How many of the lines below hold the word "data"? Answer only with the number.
● ● ● ● ● ● ●
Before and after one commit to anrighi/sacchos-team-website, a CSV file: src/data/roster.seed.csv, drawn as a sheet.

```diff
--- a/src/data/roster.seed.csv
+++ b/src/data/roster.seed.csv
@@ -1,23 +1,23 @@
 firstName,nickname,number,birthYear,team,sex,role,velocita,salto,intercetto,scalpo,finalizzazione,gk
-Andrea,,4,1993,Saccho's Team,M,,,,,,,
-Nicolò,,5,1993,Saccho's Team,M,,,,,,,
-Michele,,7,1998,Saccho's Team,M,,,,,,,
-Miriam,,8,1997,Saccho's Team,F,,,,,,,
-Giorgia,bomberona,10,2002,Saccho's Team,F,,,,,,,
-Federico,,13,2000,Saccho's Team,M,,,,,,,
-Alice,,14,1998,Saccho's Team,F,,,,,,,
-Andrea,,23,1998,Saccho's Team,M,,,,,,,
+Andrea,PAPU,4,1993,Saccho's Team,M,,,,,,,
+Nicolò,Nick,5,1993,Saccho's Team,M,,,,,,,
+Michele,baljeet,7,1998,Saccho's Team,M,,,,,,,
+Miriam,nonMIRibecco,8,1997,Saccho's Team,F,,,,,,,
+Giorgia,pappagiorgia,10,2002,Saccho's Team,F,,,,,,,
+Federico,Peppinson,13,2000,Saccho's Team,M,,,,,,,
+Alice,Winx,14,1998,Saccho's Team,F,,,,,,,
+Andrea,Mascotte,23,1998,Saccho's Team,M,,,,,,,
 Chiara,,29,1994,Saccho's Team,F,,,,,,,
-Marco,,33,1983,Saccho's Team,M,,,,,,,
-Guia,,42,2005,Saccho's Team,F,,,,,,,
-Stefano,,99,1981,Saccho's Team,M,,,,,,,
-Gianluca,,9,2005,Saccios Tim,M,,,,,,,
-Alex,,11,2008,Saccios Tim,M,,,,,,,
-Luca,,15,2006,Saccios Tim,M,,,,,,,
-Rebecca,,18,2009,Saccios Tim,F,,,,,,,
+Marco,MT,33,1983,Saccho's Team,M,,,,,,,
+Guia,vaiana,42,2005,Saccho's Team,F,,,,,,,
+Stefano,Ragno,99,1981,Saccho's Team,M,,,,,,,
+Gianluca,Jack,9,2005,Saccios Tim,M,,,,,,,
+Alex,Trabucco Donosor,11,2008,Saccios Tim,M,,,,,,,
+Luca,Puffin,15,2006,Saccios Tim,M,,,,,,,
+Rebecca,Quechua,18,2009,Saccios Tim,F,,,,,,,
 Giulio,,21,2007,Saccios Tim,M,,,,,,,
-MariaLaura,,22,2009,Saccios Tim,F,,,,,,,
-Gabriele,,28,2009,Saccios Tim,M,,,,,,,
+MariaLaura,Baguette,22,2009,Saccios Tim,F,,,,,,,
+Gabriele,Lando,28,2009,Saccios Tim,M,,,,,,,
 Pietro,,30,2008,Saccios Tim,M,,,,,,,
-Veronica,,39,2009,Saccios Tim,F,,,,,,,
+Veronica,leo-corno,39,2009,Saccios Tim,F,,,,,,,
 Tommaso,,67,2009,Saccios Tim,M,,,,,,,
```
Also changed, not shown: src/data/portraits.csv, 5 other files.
● ● ● ● ● ● ●
* [RESPONSE] 4